2
\$\begingroup\$

This question already has an answer here:

I am very much a software person and a rookie in electronics.

I am trying to understand why do we need Diode D1 in the diagram explained in this post:

http://www.susa.net/wordpress/2012/06/raspberry-pi-relay-using-gpio/ enter image description here

I understand the need to the transistor to protect the GPIO pin; however, do we actually need D1? Is it a nice to have or if I don't use it, I damage my PI?

Thank you,

\$\endgroup\$

marked as duplicate by Tom Carpenter, Null, JRE, Daniel Grillo, The Photon Oct 21 '15 at 17:28

This question has been asked before and already has an answer. If those answers do not fully address your question, please ask a new question.

migrated from raspberrypi.stackexchange.com Oct 21 '15 at 15:18

This question came from our site for users and developers of hardware and software for Raspberry Pi.

4
\$\begingroup\$

Yes, we need that diode - the so called flyback diode. It prevents the premature death of the transistor due to the voltage spike across the inductive load when its supply voltage is suddenly reduced or removed - aka when turning off the relay.

\$\endgroup\$
  • \$\begingroup\$ Thank you @Ghanima. One more related question before I mark it as the answer. Can I replace the Diode with an LED, so I can see if the relay is activated or not? If not, can I just add an LED beside the diode to have the visual indicator? \$\endgroup\$ – Allan Xu Oct 22 '15 at 4:33
  • \$\begingroup\$ No, you cannot exchange this diode for an LED. For one thing, its polarity is reversed compared to the forward direction of an LED to operate, This is because it is supposed to snuff the induced current during turning of the coil - which according te Lenz's Law: "If an induced current flows, its direction is always such that it will oppose the change which produced it." What could be done is to add an LED with proper series resistor in parallel to the relay. If the current of the driving transistor is not exceeded it should work out. Low current LED should not add that much compared to relay. \$\endgroup\$ – Ghanima Oct 22 '15 at 5:46
  • \$\begingroup\$ so, in essence, I should be able to parallel other things (such as 2nd relay of LED) as long as I do not exceed the current of the transistor. Right? \$\endgroup\$ – Allan Xu Oct 22 '15 at 11:55
3
\$\begingroup\$

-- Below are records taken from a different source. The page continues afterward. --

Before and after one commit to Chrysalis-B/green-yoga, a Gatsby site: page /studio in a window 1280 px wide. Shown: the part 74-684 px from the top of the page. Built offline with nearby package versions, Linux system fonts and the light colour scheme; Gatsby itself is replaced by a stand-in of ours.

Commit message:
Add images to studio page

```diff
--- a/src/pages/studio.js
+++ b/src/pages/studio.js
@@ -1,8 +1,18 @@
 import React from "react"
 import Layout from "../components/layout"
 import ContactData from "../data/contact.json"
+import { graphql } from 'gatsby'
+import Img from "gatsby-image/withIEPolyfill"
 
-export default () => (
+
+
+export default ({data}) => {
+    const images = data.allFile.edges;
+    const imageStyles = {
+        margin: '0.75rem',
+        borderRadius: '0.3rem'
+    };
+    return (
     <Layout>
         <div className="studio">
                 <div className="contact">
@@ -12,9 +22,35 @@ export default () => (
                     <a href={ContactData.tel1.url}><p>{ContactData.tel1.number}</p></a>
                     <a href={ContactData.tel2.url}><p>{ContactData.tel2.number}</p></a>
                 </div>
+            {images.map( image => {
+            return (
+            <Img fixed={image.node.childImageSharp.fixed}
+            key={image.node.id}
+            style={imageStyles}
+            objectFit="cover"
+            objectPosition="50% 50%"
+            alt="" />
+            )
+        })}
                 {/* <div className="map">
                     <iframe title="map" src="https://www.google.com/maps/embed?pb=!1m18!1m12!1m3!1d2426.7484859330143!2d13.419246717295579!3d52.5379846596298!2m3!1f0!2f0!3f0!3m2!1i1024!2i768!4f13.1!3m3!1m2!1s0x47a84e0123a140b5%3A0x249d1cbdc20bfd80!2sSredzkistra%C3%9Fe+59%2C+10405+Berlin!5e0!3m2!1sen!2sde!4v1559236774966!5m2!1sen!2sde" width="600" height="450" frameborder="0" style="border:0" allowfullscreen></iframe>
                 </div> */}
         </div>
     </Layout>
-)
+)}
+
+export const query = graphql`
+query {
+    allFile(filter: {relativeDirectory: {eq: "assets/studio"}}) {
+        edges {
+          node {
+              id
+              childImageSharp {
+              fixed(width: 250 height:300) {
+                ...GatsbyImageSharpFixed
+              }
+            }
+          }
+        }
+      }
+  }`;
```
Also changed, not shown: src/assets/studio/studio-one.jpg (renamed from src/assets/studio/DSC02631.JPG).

That diode is a flyback diode, sometimes called a snubber diode. You will see these wherever there is an inductor being switched on and off. The characteristic behavior of an inductor is that is opposes changes in current. When the transistor Q1 tries to switch off the inductor inside the relay REL1, the inductor tries to oppose this change in current. It does this by increasing the voltage on it's terminals. If you switch off the inductor really quickly, you will get a huge voltage spike from the inductor (hundreds, possibly even thousands of volts depending on the inductor). This voltage spike is called a transient, flyback, or inductive kick. The diode is there so that when the inductor is switched off, there is a path for the current to flow and dissipate through without producing a voltage spike.

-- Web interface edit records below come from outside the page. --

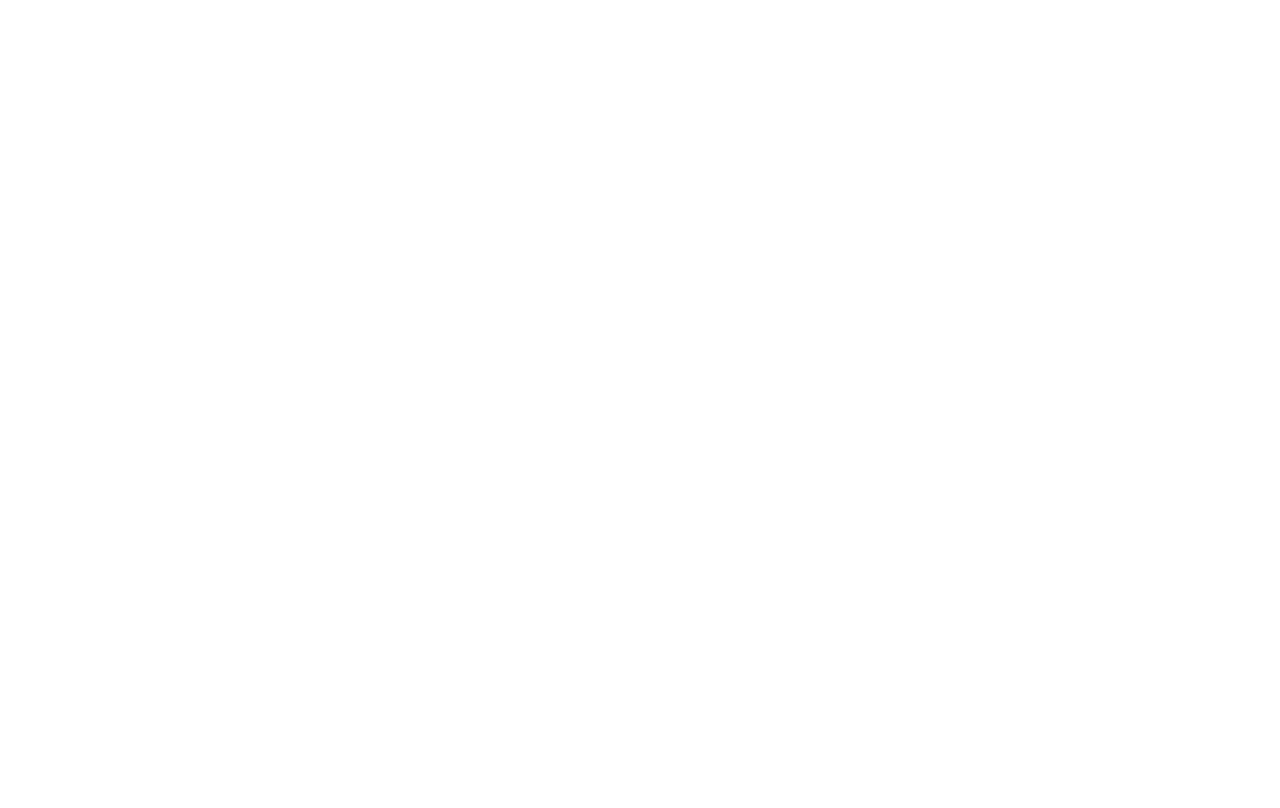
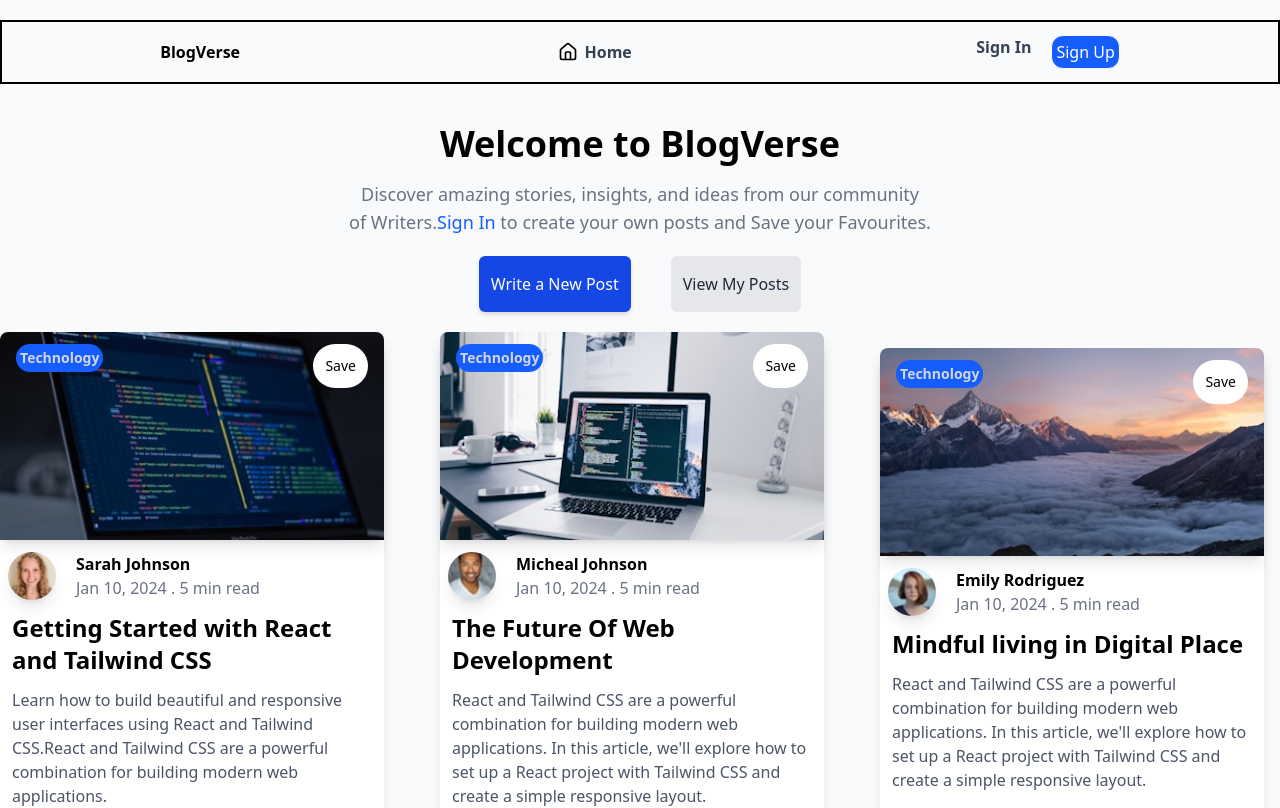
Before and after one commit to syamalasudha/MERN-Blog-Verse, a React (Vite) app in the folder frontend/: page / in a window 1280 px wide. Before the commit this address had no page. Shown: the top 808 px of the page. Built offline with nearby package versions, Linux system fonts and the light colour scheme.

Commit message:
completed

```diff
--- a/frontend/src/App.jsx
+++ b/frontend/src/App.jsx
@@ -11,7 +11,7 @@
 
         <Route path="/SignUp" element={<SignUp/>}/>
         <Route path="/SignIn" element={<SignIn/>}/>
-        <Route path="/HomePage" element={<HomePage/>}/>
+        <Route path="/" element={<HomePage/>}/>
        {/* <NavBar/>
        <SignUp/>
        <SignIn/>
--- a/frontend/src/NavBar.jsx
+++ b/frontend/src/NavBar.jsx
@@ -6,7 +6,7 @@
         <div className="flex justify-around h-16 items-center border-2 w-full  ">
             <h1 className="font-extrabold">BlogVerse</h1>
             <div className='relative items-center justify-center '>
-            <Link to="/HomePage" className=' text-gray-700 hover:bg-gray-300 px-7 py-2 rounded-lg font-semibold cursor-pointer justify-around'>Home</Link>
+            <Link to="/" className=' text-gray-700 hover:bg-gray-300 px-7 py-2 rounded-lg font-semibold cursor-pointer justify-around'>Home</Link>
              <House className='absolute left-0 top-0 px-0.5 '/>
              </div>
             <div className='flex gap-5'>
@@ -16,4 +16,4 @@
         </div>
     )
 }
-export default NavBar
+export default NavBar;
--- a/frontend/src/SignUp.jsx
+++ b/frontend/src/SignUp.jsx
@@ -150,7 +150,7 @@
                 <button type="submit" className='w-[90%] bg-purple-500  py-4 text-white rounded xl font-semibold cursor-pointer flex justify-center gap-1'><CircleUser />Create Account  </button>
                 <div className='border-[0.5px] border-gray-500 w-[90%]'></div>
                 <p>Already have an Account?<Link to="/SignIn" className='text-purple-500 cursor-pointer'> SignIn Here</Link></p>
-                <button className='text-gray-500 font-semibold hover:bg-gray-200 w-[90%] rounded-xl cursor-pointer py-4'>Back to Home</button>
+                <Link to="/" className='text-gray-500 font-semibold hover:bg-gray-200 w-[90%] rounded-xl cursor-pointer text-center  py-4'>Back to Home</Link>
             </form>
             </div>
         </div>
```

So, yes, you definitely need the diode. Without it you would probably blow up Q1 when you switch off the relay, and possibly damage your Pi.

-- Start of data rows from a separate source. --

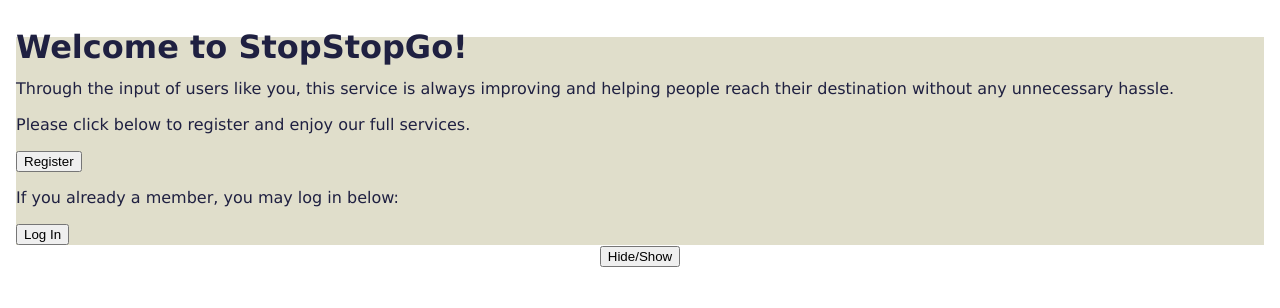
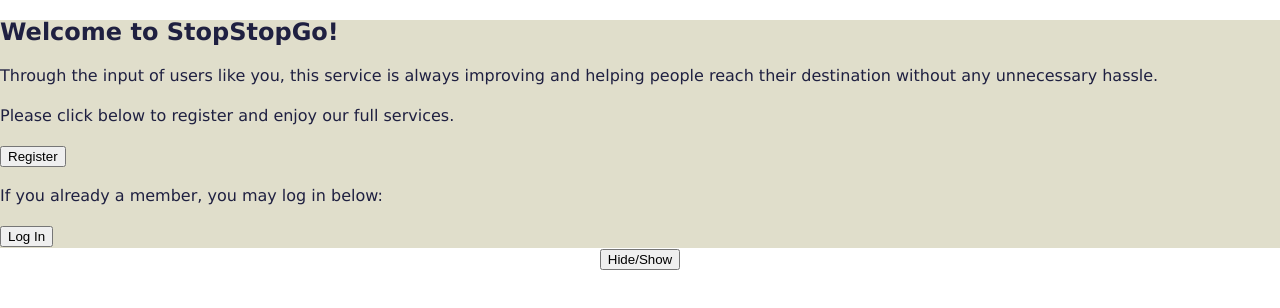
Before and after one commit to JoelPWK/may21-cohort, a React (Create React App) app: page / in a window 1280 px wide. Shown: the top 308 px of the page. Built offline with nearby package versions, Linux system fonts and the light colour scheme.

Commit message:
style change

```diff
--- a/src/splashPage.js
+++ b/src/splashPage.js
@@ -12,7 +12,7 @@ class SplashPage extends React.Component {
     render(){
         return(
         <div className={"main-text"}>
-            <h1>Welcome to StopStopGo!</h1>
+            <h2>Welcome to StopStopGo!</h2>
             <p>Through the input of users like you,
                 this service is always improving and
                 helping people reach their destination
--- a/src/style.scss
+++ b/src/style.scss
@@ -1,17 +1,20 @@
 $background: rgb(224,222,203);
 
 body {
-    padding: 8px;
-    margin: 8px;
+    padding: 0px;
+    margin: 0px;
     background-color: white;
 }
 
+h1 {
+    font-size: 20px;
+}
 .main-text {
     font-size: 16px;
     color: rgb(31,32,65);
     font-family: 'Lucida Sans', 'Lucida Sans Regular', 'Lucida Grande', 'Lucida Sans Unicode', Geneva, Verdana, sans-serif;
     text-align: justify;
-    line-height: 20px;
+    line-height: 24px;
     background: rgb(224,222,203);
 }
 
```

\$\endgroup\$

Not the answer you're looking for? Browse other questions tagged or ask your own question.